Doctor Who – Kerblam! – Review

Hello my TV Geeks!

Kerblam! Is the name of the seventh episode of Doctor Who. Corporate conspiracies and industrial automation are at the heart of this episode, along with the ever-growing fight against single-use plastics.

Story

The Doctor receives a package, and to mine and my son’s delight, it was a fez. Fez’s are cool after all. Delivered by an automated Postman called the Kerblam Man, there are echoes of many earlier Who episodes here. We have the Host’s from Voyage of the Damned, the Smilers from The Beast Below and even a slight reference to Bad Wolf. The robot also has a striking resemblance to the Conductor robot from Sylvester McCoy’s The Greatest Show in the Galaxy.

The Doctor’s Spider-senses (too soon) are pricked up by a distress call printed onto the delivery note that simply says ‘Help Me’. Who or what sent the message is not initially show, and The Doctor and the TARDIS Crew decide to sign up as part of Kerblam’s workforce.

Characters

They meet Judy Maddox played by Julie Hesmondhalgh (aka Hayley from Coronation Street) who is Kerblam’s HR Manager. She states they are the biggest employer of a human workforce in the galaxy, as everything else is becoming automated. We’re shown how bigger companies become more of a heartless machine the bigger they become when she says she can’t keep track of everyone. This is hit home when the largely wasted Lee Mack is introduced only to be quickly dispatched by a malevolent Kerblam Man! Ha, dispatched, I’m so witty!
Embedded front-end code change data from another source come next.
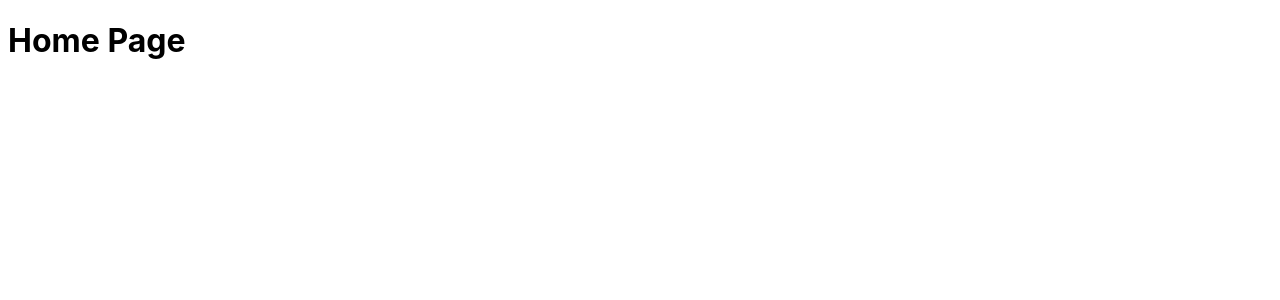
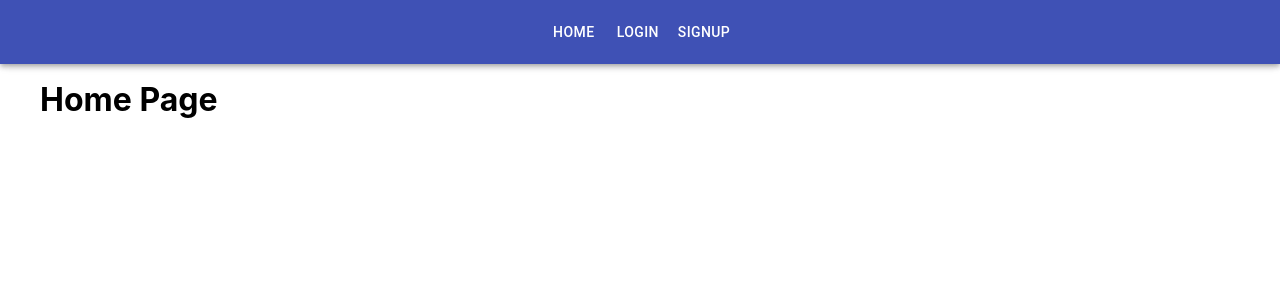
Before and after one commit to OladiranJ/social-media-tutorial-frontend, a React (Create React App) app: page / in a window 1280 px wide. Shown: the top 300 px of the page. Built offline with nearby package versions, Linux system fonts and the light colour scheme.

Commit message:
initial navbar

```diff
--- a/package.json
+++ b/package.json
@@ -3,6 +3,7 @@
   "version": "0.1.0",
   "private": true,
   "dependencies": {
+    "@material-ui/core": "^4.6.1",
     "react": "^16.11.0",
     "react-dom": "^16.11.0",
     "react-router-dom": "^5.1.2",
--- a/src/App.css
+++ b/src/App.css
@@ -1,6 +1,21 @@
 html,
 body {
+
   font-family: -apple-system, BlinkMacSystemFont, "Segoe UI", "Roboto", "Oxygen",
     "Ubuntu", "Cantarell", "Fira Sans", "Droid Sans", "Helvetica Neue",
     sans-serif;
+
 }
+
+.container {
+
+  margin:     80px auto 0 auto;
+  max-width:  1200px
+
+}
+
+.nav-container {
+
+  margin: auto;
+
+}
--- a/src/App.js
+++ b/src/App.js
@@ -2,6 +2,7 @@
 
 import React, { Component }                       from 'react'
 import { BrowserRouter as Router, Route, Switch } from 'react-router-dom'
+import Navbar                                     from './components/Navbar.js';
 import home                                       from './pages/home.js'
 import login                                      from './pages/login.js'
 import signup                                     from './pages/signup.js'
@@ -20,11 +21,14 @@
     return (
       <div className="App">
         <Router>
-          <Switch>
-            <Route exact path='/' component={home} />
-            <Route exact path='/login' component={login} />
-            <Route exact path='/signup' component={signup} />
-          </Switch>
+          <Navbar />
+          <div className='container'>
+            <Switch>
+              <Route exact path='/' component={home} />
+              <Route exact path='/login' component={login} />
+              <Route exact path='/signup' component={signup} />
+            </Switch>
+          </div>
         </Router>
       </div>
     )
--- a/src/components/Navbar.js
+++ b/src/components/Navbar.js
@@ -1,6 +1,10 @@
 // Imports
 
 import React, { Component } from 'react'
+import Link                 from 'react-router-dom/Link'
+import AppBar               from '@material-ui/core/AppBar'
+import Toolbar              from '@material-ui/core/Toolbar'
+import Button               from '@material-ui/core/Button'
 
 
 
@@ -13,9 +17,13 @@
     render () {
 
         return (
-            <div>
-                <h1>Navbar</h1>
-            </div>
+            <AppBar>
+                <Toolbar className='nav-container'>
+                    <Button color='inherit' component={Link} to='/'>Home</Button>
+                    <Button color='inherit' component={Link} to='/login'>Login</Button>
+                    <Button color='inherit' component={Link} to='/signup'>Signup</Button>
+                </Toolbar>
+            </AppBar>
         )
 
     }
```
Also changed, not shown: 1 other file (tests, documents, lock files or other folders).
Team TARDIS are split up as part of their work assignments, based here on age, and fitness levels, we see Ryan and Yaz assigned to the conveyor belt, The Doctor to the storehouse and poor old Graham to caretaking! The Doctor and Yaz swap jobs so the Doctor can snoop around where the message came from.
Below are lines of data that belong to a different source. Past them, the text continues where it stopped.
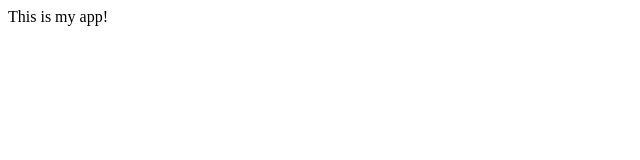
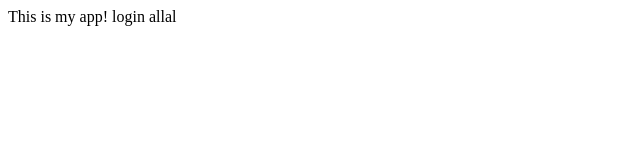
Before and after one commit to KJShreeman/first_git_app, a plain HTML site: page index.html in a window 1280 px wide. Shown: the full height of the page, 0-640 px from the left. Drawn offline with Linux system fonts and the light colour scheme.

Commit message:
another change

```diff
--- a/index.html
+++ b/index.html
@@ -8,5 +8,6 @@
 </head>
 <body>
     This is my app!
+    login allal
 </body>
 </html>
```
Also changed, not shown: login.html (added, +1 -0 lines).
Graham meets Charlie who as the unseen maintenance man and cleaner goes un-noticed throughout the warehouse moon. He is the villain, who is fighting for the human workforce who is losing out to a more productive automated system. I personally thought the threat was coming from a different place, with a kind of Cyberman/Dalek style recycling of the humans to make the robotic workforce.

Sci-fi and Satire

It is an episode that could have slotted into the RTD era of Doctor Who. Having a good beginning and an interesting premise, the episode makes us believe one thing, whilst actually going another way. There’s allegory and satire that blends with the sci-fi story quite well, and there’s deaths, that seems to give the story weight.

I personally would have preferred for the Doctor to continue wearing the fez through the episode only for it to be destroyed. This would continue the theme that the fez the Doctor wants will always be unattainable!

Now, I need to clear something up. A lot of people have been asking why the bubble wrap Ryan popped didn’t explode! The reason, because The Doctor ordered the Fez back when she was Matt Smith! Also, the TARDIS operated with ‘temporal Grace’ which means no weapons work inside the TARDIS. As well as the bubble wrap hadn’t been activated until the end of the episode.

Need I go on?

What did you think of this week’s Doctor Who episode? You can check out last week’s episode review here. Let us know in the comments and thanks for reading.

Nathaniel Jepson

I am the Ultimate Movie Geek and I love movies. I also have a movie based podcast called the Man About a Dog Movie Pod or MAaD Movie Pod.